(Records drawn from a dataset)

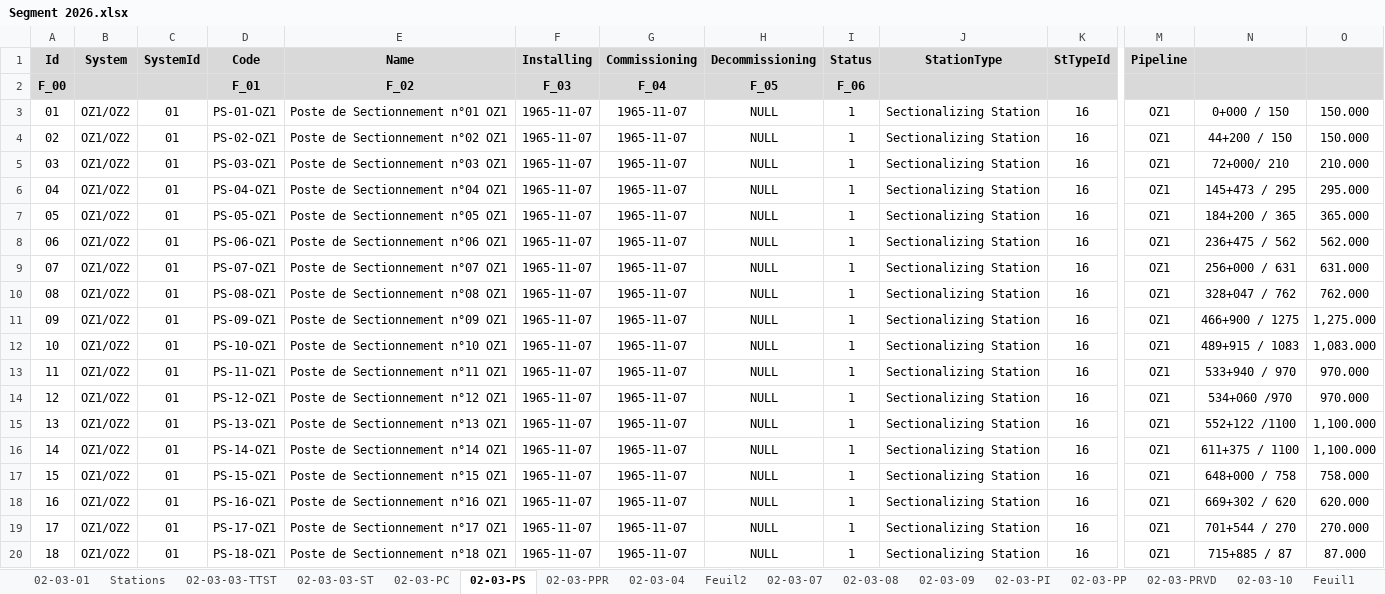
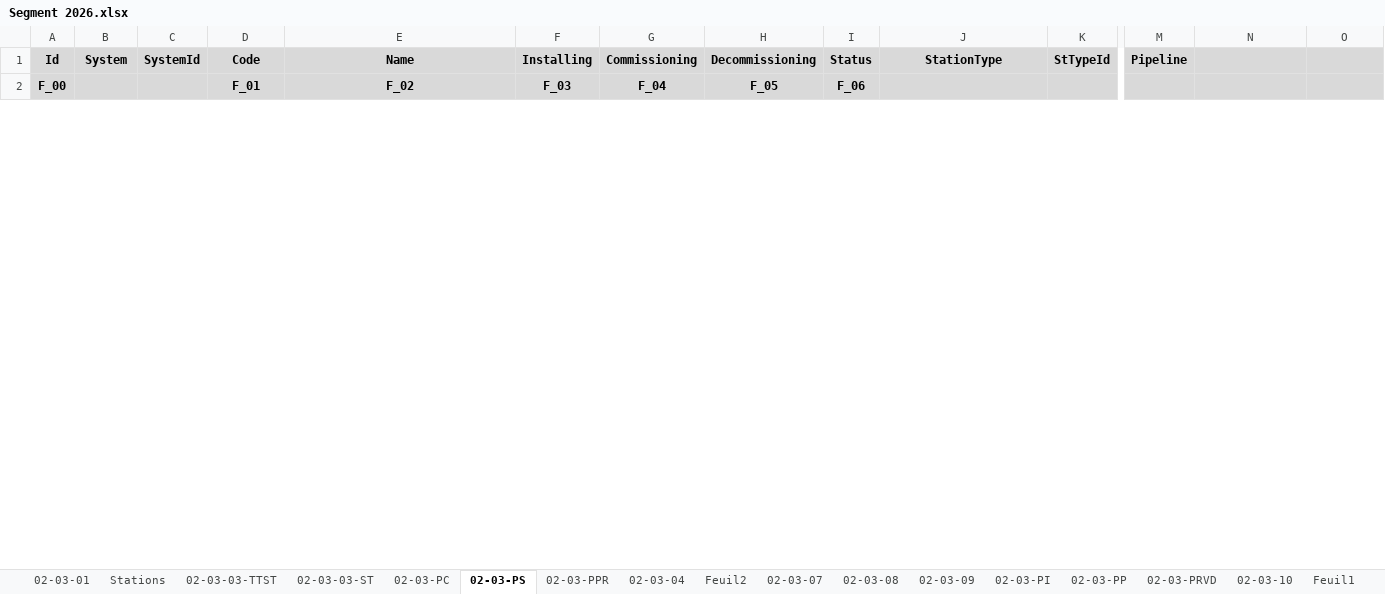
Before and after one commit to CHOUABBIA-AMINE/HyFloAPI, an Excel workbook: src/main/resources/data/Segment 2026.xlsx, sheet 02-03-PS, drawn as a sheet; only a part is shown, gaps mark what is left out; values as stored, in another font and other column widths than the file's, no borders; removed rows and columns are numbered as before the commit, all else as after; rows hold the shown columns only; the diff covers the shown part only; the diff names each change by its address in the sheet, - before the commit and + after, or states it on an @@ line.

```diff
--- a/src/main/resources/data/Segment 2026.xlsx (sheet 02-03-PS)
+++ b/src/main/resources/data/Segment 2026.xlsx (sheet 02-03-PS)
@@ row 3 hidden: 01 | OZ1/OZ2 | 01 | PS-01-OZ1 | Poste de Sectionnement n°01 OZ1 | 1965-11-07 | 1965-11-07 | NULL | 1 | Sectionalizing Station | 16 | OZ1 | 0+000 / 150 | 150.000 @@
@@ row 4 hidden: 02 | OZ1/OZ2 | 01 | PS-02-OZ1 | Poste de Sectionnement n°02 OZ1 | 1965-11-07 | 1965-11-07 | NULL | 1 | Sectionalizing Station | 16 | OZ1 | 44+200 / 150 | 150.000 @@
@@ row 5 hidden: 03 | OZ1/OZ2 | 01 | PS-03-OZ1 | Poste de Sectionnement n°03 OZ1 | 1965-11-07 | 1965-11-07 | NULL | 1 | Sectionalizing Station | 16 | OZ1 | 72+000/ 210 | 210.000 @@
@@ row 6 hidden: 04 | OZ1/OZ2 | 01 | PS-04-OZ1 | Poste de Sectionnement n°04 OZ1 | 1965-11-07 | 1965-11-07 | NULL | 1 | Sectionalizing Station | 16 | OZ1 | 145+473 / 295 | 295.000 @@
@@ row 7 hidden: 05 | OZ1/OZ2 | 01 | PS-05-OZ1 | Poste de Sectionnement n°05 OZ1 | 1965-11-07 | 1965-11-07 | NULL | 1 | Sectionalizing Station | 16 | OZ1 | 184+200 / 365 | 365.000 @@
@@ row 8 hidden: 06 | OZ1/OZ2 | 01 | PS-06-OZ1 | Poste de Sectionnement n°06 OZ1 | 1965-11-07 | 1965-11-07 | NULL | 1 | Sectionalizing Station | 16 | OZ1 | 236+475 / 562 | 562.000 @@
@@ row 9 hidden: 07 | OZ1/OZ2 | 01 | PS-07-OZ1 | Poste de Sectionnement n°07 OZ1 | 1965-11-07 | 1965-11-07 | NULL | 1 | Sectionalizing Station | 16 | OZ1 | 256+000 / 631 | 631.000 @@
@@ row 10 hidden: 08 | OZ1/OZ2 | 01 | PS-08-OZ1 | Poste de Sectionnement n°08 OZ1 | 1965-11-07 | 1965-11-07 | NULL | 1 | Sectionalizing Station | 16 | OZ1 | 328+047 / 762 | 762.000 @@
@@ row 11 hidden: 09 | OZ1/OZ2 | 01 | PS-09-OZ1 | Poste de Sectionnement n°09 OZ1 | 1965-11-07 | 1965-11-07 | NULL | 1 | Sectionalizing Station | 16 | OZ1 | 466+900 / 1275 | 1,275.000 @@
@@ row 12 hidden: 10 | OZ1/OZ2 | 01 | PS-10-OZ1 | Poste de Sectionnement n°10 OZ1 | 1965-11-07 | 1965-11-07 | NULL | 1 | Sectionalizing Station | 16 | OZ1 | 489+915 / 1083 | 1,083.000 @@
@@ row 13 hidden: 11 | OZ1/OZ2 | 01 | PS-11-OZ1 | Poste de Sectionnement n°11 OZ1 | 1965-11-07 | 1965-11-07 | NULL | 1 | Sectionalizing Station | 16 | OZ1 | 533+940 / 970 | 970.000 @@
@@ row 14 hidden: 12 | OZ1/OZ2 | 01 | PS-12-OZ1 | Poste de Sectionnement n°12 OZ1 | 1965-11-07 | 1965-11-07 | NULL | 1 | Sectionalizing Station | 16 | OZ1 | 534+060 /970 | 970.000 @@
@@ row 15 hidden: 13 | OZ1/OZ2 | 01 | PS-13-OZ1 | Poste de Sectionnement n°13 OZ1 | 1965-11-07 | 1965-11-07 | NULL | 1 | Sectionalizing Station | 16 | OZ1 | 552+122 /1100 | 1,100.000 @@
@@ row 16 hidden: 14 | OZ1/OZ2 | 01 | PS-14-OZ1 | Poste de Sectionnement n°14 OZ1 | 1965-11-07 | 1965-11-07 | NULL | 1 | Sectionalizing Station | 16 | OZ1 | 611+375 / 1100 | 1,100.000 @@
@@ row 17 hidden: 15 | OZ1/OZ2 | 01 | PS-15-OZ1 | Poste de Sectionnement n°15 OZ1 | 1965-11-07 | 1965-11-07 | NULL | 1 | Sectionalizing Station | 16 | OZ1 | 648+000 / 758 | 758.000 @@
@@ row 18 hidden: 16 | OZ1/OZ2 | 01 | PS-16-OZ1 | Poste de Sectionnement n°16 OZ1 | 1965-11-07 | 1965-11-07 | NULL | 1 | Sectionalizing Station | 16 | OZ1 | 669+302 / 620 | 620.000 @@
@@ row 19 hidden: 17 | OZ1/OZ2 | 01 | PS-17-OZ1 | Poste de Sectionnement n°17 OZ1 | 1965-11-07 | 1965-11-07 | NULL | 1 | Sectionalizing Station | 16 | OZ1 | 701+544 / 270 | 270.000 @@
@@ row 20 hidden: 18 | OZ1/OZ2 | 01 | PS-18-OZ1 | Poste de Sectionnement n°18 OZ1 | 1965-11-07 | 1965-11-07 | NULL | 1 | Sectionalizing Station | 16 | OZ1 | 715+885 / 87 | 87.000 @@
```
Also changed, not shown: 46 hidden or unhidden rows elsewhere in this sheet, sheet 02-03-09, hidden cells.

* **Problem statement**
With the pictures left aside, set down each entry above exactly as it stands.

* **Result for this task**
Before and after one commit to CHOUABBIA-AMINE/HyFloAPI, an Excel workbook: src/main/resources/data/Segment 2026.xlsx, sheet 02-03-PS, drawn as a sheet; only a part is shown, gaps mark what is left out; values as stored, in another font and other column widths than the file's, no borders; removed rows and columns are numbered as before the commit, all else as after; rows hold the shown columns only; the diff covers the shown part only; the diff names each change by its address in the sheet, - before the commit and + after, or states it on an @@ line.

```diff
--- a/src/main/resources/data/Segment 2026.xlsx (sheet 02-03-PS)
+++ b/src/main/resources/data/Segment 2026.xlsx (sheet 02-03-PS)
@@ row 3 hidden: 01 | OZ1/OZ2 | 01 | PS-01-OZ1 | Poste de Sectionnement n°01 OZ1 | 1965-11-07 | 1965-11-07 | NULL | 1 | Sectionalizing Station | 16 | OZ1 | 0+000 / 150 | 150.000 @@
@@ row 4 hidden: 02 | OZ1/OZ2 | 01 | PS-02-OZ1 | Poste de Sectionnement n°02 OZ1 | 1965-11-07 | 1965-11-07 | NULL | 1 | Sectionalizing Station | 16 | OZ1 | 44+200 / 150 | 150.000 @@
@@ row 5 hidden: 03 | OZ1/OZ2 | 01 | PS-03-OZ1 | Poste de Sectionnement n°03 OZ1 | 1965-11-07 | 1965-11-07 | NULL | 1 | Sectionalizing Station | 16 | OZ1 | 72+000/ 210 | 210.000 @@
@@ row 6 hidden: 04 | OZ1/OZ2 | 01 | PS-04-OZ1 | Poste de Sectionnement n°04 OZ1 | 1965-11-07 | 1965-11-07 | NULL | 1 | Sectionalizing Station | 16 | OZ1 | 145+473 / 295 | 295.000 @@
@@ row 7 hidden: 05 | OZ1/OZ2 | 01 | PS-05-OZ1 | Poste de Sectionnement n°05 OZ1 | 1965-11-07 | 1965-11-07 | NULL | 1 | Sectionalizing Station | 16 | OZ1 | 184+200 / 365 | 365.000 @@
@@ row 8 hidden: 06 | OZ1/OZ2 | 01 | PS-06-OZ1 | Poste de Sectionnement n°06 OZ1 | 1965-11-07 | 1965-11-07 | NULL | 1 | Sectionalizing Station | 16 | OZ1 | 236+475 / 562 | 562.000 @@
@@ row 9 hidden: 07 | OZ1/OZ2 | 01 | PS-07-OZ1 | Poste de Sectionnement n°07 OZ1 | 1965-11-07 | 1965-11-07 | NULL | 1 | Sectionalizing Station | 16 | OZ1 | 256+000 / 631 | 631.000 @@
@@ row 10 hidden: 08 | OZ1/OZ2 | 01 | PS-08-OZ1 | Poste de Sectionnement n°08 OZ1 | 1965-11-07 | 1965-11-07 | NULL | 1 | Sectionalizing Station | 16 | OZ1 | 328+047 / 762 | 762.000 @@
@@ row 11 hidden: 09 | OZ1/OZ2 | 01 | PS-09-OZ1 | Poste de Sectionnement n°09 OZ1 | 1965-11-07 | 1965-11-07 | NULL | 1 | Sectionalizing Station | 16 | OZ1 | 466+900 / 1275 | 1,275.000 @@
@@ row 12 hidden: 10 | OZ1/OZ2 | 01 | PS-10-OZ1 | Poste de Sectionnement n°10 OZ1 | 1965-11-07 | 1965-11-07 | NULL | 1 | Sectionalizing Station | 16 | OZ1 | 489+915 / 1083 | 1,083.000 @@
@@ row 13 hidden: 11 | OZ1/OZ2 | 01 | PS-11-OZ1 | Poste de Sectionnement n°11 OZ1 | 1965-11-07 | 1965-11-07 | NULL | 1 | Sectionalizing Station | 16 | OZ1 | 533+940 / 970 | 970.000 @@
@@ row 14 hidden: 12 | OZ1/OZ2 | 01 | PS-12-OZ1 | Poste de Sectionnement n°12 OZ1 | 1965-11-07 | 1965-11-07 | NULL | 1 | Sectionalizing Station | 16 | OZ1 | 534+060 /970 | 970.000 @@
@@ row 15 hidden: 13 | OZ1/OZ2 | 01 | PS-13-OZ1 | Poste de Sectionnement n°13 OZ1 | 1965-11-07 | 1965-11-07 | NULL | 1 | Sectionalizing Station | 16 | OZ1 | 552+122 /1100 | 1,100.000 @@
@@ row 16 hidden: 14 | OZ1/OZ2 | 01 | PS-14-OZ1 | Poste de Sectionnement n°14 OZ1 | 1965-11-07 | 1965-11-07 | NULL | 1 | Sectionalizing Station | 16 | OZ1 | 611+375 / 1100 | 1,100.000 @@
@@ row 17 hidden: 15 | OZ1/OZ2 | 01 | PS-15-OZ1 | Poste de Sectionnement n°15 OZ1 | 1965-11-07 | 1965-11-07 | NULL | 1 | Sectionalizing Station | 16 | OZ1 | 648+000 / 758 | 758.000 @@
@@ row 18 hidden: 16 | OZ1/OZ2 | 01 | PS-16-OZ1 | Poste de Sectionnement n°16 OZ1 | 1965-11-07 | 1965-11-07 | NULL | 1 | Sectionalizing Station | 16 | OZ1 | 669+302 / 620 | 620.000 @@
@@ row 19 hidden: 17 | OZ1/OZ2 | 01 | PS-17-OZ1 | Poste de Sectionnement n°17 OZ1 | 1965-11-07 | 1965-11-07 | NULL | 1 | Sectionalizing Station | 16 | OZ1 | 701+544 / 270 | 270.000 @@
@@ row 20 hidden: 18 | OZ1/OZ2 | 01 | PS-18-OZ1 | Poste de Sectionnement n°18 OZ1 | 1965-11-07 | 1965-11-07 | NULL | 1 | Sectionalizing Station | 16 | OZ1 | 715+885 / 87 | 87.000 @@
```
Also changed, not shown: 46 hidden or unhidden rows elsewhere in this sheet, sheet 02-03-09, hidden cells.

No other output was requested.